Summertime is the ideal time for outdoor activities like boating, swimming, barbecues and picnicking. It’s also ripe for sports injuries, says Nancy White, M.D., a Henry Ford Health sports medicine physician.

“We encourage people of all ages to get outside and take advantage of all the activities available during the summer.
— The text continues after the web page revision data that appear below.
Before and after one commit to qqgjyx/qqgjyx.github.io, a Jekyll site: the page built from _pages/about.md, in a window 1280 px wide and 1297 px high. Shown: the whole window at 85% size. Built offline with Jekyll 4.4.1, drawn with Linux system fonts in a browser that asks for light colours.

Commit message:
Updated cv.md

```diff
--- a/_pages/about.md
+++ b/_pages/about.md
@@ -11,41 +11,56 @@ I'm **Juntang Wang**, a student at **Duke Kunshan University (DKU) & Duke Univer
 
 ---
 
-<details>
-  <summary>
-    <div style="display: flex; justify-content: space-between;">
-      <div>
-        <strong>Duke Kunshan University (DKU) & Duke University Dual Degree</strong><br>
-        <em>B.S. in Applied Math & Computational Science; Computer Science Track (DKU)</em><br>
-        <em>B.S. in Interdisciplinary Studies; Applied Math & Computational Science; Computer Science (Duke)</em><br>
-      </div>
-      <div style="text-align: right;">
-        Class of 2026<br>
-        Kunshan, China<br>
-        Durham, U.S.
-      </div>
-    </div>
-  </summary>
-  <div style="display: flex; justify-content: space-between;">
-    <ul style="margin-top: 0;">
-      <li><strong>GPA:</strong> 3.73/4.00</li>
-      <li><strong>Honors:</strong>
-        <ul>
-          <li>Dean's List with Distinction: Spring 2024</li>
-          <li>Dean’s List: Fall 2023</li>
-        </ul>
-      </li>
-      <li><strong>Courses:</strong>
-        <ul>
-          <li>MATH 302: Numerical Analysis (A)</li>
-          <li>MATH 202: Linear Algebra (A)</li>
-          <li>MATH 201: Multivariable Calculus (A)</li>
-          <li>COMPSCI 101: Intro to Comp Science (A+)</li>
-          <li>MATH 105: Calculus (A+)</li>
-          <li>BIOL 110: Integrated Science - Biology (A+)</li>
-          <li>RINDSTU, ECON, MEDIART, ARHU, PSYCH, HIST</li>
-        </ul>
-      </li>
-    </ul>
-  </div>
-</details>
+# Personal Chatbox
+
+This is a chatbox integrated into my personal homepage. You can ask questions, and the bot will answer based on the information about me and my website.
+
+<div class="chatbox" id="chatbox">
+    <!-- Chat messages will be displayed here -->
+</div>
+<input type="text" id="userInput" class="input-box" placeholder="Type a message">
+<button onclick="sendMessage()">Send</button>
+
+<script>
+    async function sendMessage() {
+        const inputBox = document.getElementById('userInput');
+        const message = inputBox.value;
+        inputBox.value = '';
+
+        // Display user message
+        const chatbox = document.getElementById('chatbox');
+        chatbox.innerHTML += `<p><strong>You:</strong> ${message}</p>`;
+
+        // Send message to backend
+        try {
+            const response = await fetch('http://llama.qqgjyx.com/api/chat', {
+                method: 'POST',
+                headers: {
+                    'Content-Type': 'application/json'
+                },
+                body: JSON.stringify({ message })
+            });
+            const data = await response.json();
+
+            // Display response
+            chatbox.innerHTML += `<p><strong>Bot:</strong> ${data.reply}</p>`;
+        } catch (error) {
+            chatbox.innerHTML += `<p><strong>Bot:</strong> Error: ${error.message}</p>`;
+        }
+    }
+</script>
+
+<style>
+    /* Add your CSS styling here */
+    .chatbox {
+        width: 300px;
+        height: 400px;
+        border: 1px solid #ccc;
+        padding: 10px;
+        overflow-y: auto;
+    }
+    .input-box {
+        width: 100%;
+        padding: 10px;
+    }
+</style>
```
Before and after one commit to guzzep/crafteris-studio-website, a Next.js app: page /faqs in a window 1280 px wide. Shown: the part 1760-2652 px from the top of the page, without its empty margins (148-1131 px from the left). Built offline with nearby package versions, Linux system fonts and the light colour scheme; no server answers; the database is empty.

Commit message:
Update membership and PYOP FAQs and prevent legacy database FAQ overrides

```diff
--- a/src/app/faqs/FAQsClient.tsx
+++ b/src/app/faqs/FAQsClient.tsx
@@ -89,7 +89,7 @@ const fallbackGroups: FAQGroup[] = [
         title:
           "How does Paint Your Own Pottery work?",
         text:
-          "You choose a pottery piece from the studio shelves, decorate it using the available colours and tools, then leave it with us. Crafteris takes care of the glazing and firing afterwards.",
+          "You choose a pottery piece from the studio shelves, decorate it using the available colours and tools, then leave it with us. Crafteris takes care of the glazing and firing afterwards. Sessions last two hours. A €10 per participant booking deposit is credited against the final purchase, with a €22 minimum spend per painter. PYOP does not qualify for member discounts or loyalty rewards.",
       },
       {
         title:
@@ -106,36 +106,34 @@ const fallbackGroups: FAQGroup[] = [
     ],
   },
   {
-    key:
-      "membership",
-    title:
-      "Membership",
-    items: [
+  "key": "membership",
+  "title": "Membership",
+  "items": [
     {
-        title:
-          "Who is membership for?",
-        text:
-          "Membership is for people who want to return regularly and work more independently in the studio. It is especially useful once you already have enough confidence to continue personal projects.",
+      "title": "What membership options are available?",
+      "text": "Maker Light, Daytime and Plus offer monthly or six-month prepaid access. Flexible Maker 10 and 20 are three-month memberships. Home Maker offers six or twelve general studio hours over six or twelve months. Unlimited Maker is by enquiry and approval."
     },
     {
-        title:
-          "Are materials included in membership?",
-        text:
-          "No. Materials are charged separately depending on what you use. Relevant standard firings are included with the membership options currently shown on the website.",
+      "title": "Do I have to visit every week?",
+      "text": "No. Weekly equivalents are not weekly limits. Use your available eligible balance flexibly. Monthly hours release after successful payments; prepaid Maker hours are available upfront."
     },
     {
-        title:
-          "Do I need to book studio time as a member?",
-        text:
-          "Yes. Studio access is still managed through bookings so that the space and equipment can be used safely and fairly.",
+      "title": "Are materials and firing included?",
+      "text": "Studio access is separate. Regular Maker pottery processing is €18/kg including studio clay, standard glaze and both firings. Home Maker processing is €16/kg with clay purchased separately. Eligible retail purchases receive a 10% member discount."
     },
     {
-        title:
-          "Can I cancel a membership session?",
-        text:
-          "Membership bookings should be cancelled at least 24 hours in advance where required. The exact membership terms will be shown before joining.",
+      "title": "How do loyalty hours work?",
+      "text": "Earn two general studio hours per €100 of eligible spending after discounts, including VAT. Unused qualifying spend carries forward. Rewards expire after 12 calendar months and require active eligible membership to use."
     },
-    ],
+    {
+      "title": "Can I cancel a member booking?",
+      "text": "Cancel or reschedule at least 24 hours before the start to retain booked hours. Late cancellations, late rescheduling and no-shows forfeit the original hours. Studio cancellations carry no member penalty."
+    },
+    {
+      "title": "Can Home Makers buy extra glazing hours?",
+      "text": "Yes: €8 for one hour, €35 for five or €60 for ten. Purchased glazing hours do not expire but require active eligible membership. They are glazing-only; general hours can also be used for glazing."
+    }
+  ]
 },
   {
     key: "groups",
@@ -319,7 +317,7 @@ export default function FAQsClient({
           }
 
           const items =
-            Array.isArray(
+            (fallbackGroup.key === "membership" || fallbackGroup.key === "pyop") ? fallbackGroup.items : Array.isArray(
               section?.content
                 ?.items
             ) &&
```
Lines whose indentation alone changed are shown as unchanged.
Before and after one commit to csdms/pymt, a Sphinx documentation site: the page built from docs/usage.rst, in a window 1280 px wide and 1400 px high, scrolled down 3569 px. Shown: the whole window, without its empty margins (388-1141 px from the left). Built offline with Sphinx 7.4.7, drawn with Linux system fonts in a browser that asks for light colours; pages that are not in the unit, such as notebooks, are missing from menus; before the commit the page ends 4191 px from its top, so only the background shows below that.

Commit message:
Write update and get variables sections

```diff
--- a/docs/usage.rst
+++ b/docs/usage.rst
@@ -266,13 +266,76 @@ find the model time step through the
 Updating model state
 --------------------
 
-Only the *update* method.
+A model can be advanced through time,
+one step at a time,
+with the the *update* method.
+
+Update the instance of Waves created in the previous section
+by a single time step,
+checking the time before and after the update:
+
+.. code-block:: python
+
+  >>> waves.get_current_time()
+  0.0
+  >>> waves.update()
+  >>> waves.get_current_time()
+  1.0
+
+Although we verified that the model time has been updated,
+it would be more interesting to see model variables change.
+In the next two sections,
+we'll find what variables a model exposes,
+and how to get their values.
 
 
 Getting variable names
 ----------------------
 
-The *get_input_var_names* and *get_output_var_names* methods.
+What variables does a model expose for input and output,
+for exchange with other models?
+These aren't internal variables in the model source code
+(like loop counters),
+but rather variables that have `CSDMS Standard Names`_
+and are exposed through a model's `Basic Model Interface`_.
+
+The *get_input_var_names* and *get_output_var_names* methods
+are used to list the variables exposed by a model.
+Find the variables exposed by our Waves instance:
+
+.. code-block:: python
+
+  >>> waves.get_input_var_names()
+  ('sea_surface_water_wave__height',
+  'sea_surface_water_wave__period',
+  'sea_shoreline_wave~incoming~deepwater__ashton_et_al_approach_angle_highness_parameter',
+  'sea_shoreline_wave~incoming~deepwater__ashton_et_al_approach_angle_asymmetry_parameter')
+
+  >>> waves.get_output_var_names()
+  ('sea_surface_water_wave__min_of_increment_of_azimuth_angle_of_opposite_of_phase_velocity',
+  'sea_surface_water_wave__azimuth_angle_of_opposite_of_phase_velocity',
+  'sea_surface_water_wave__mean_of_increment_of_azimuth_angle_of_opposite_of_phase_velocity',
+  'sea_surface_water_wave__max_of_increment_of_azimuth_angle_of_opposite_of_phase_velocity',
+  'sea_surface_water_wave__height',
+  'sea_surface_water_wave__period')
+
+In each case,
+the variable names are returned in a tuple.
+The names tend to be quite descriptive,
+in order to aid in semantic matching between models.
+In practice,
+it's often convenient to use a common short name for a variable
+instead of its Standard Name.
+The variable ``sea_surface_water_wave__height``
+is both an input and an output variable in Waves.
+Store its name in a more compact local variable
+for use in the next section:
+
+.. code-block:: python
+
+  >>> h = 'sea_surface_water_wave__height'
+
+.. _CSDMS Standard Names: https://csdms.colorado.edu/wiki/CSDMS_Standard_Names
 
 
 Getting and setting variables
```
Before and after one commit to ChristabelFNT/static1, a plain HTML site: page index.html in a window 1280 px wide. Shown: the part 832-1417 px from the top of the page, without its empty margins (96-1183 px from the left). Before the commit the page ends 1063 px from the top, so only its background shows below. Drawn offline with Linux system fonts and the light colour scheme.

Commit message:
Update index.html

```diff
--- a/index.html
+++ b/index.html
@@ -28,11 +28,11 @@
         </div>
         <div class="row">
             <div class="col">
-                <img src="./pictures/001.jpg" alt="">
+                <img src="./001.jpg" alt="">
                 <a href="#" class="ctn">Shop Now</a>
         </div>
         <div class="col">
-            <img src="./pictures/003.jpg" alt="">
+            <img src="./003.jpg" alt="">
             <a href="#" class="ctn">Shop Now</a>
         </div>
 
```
It’s very important, though, that people keep safety top of mind to reduce their risk of injury,” Dr. White says.

Dr. White counts these as the five most common injuries:

  • Sprains and strains
  • Fractures
  • Trampoline injuries
  • Bike injuries
  • Overuse injuries

“Trampoline injuries are mostly caused by jumping, either by an awkward landing or colliding with someone,” Dr. White says. “Overuse injuries happen when someone over extends themselves in a particular activity, whether it’s attending multiple sports camps or simply exercising outdoors.”

Dr. White recommends these three tips for reducing your risk of injury:

  • Stay hydrated. Replenish your fluid intake with frequent water breaks.
  • Perform warm-up exercises before your run or your game.
  • Wear protective gear. Whether bike riding, rollerblading or skateboarding, a helmet and protective pads are a must. Obey traffic laws and store your phone away.

For soft-tissue injuries strains and sprains, Dr. White says the R.I.C.E. method is an immediate at-home treatment you can apply to reduce swelling and pain. It stands for Rest, Ice, Compression and Elevation. Over-the-counter anti-inflammatory medicine, such as ibuprofen (like Advil) or acetaminophen (like Tylenol), can help too.

If the pain worsens to the point that it interferes with your usual activities or sleep, make an appointment with your doctor or a sports medicine doctor.

Seek medical attention immediately if your pain was caused by a particularly forceful impact, you suspect a broken bone, or if the injury is accompanied by:

  • Significant swelling
  • Redness
  • Tenderness and warmth around the joint
  • Significant pain
  • Fever

For injuries that don’t improve and require medical attention, you can see a Henry Ford sports medicine doctor within 24 business hours. Call (313) 972-4216 between 8 a.m. and 9 p.m. Monday-Friday.

For injuries that require immediate attention, check out our same-day care options, including walk-in clinics, urgent care centers and emergency rooms located across southeast Michigan.

Dr. Nancy White is a sports medicine doctor seeing patients at Henry Ford Medical Center – Columbus in Novi and at the William Clay Ford Center for Athletic Medicine in midtown Detroit.

Categories: MoveWell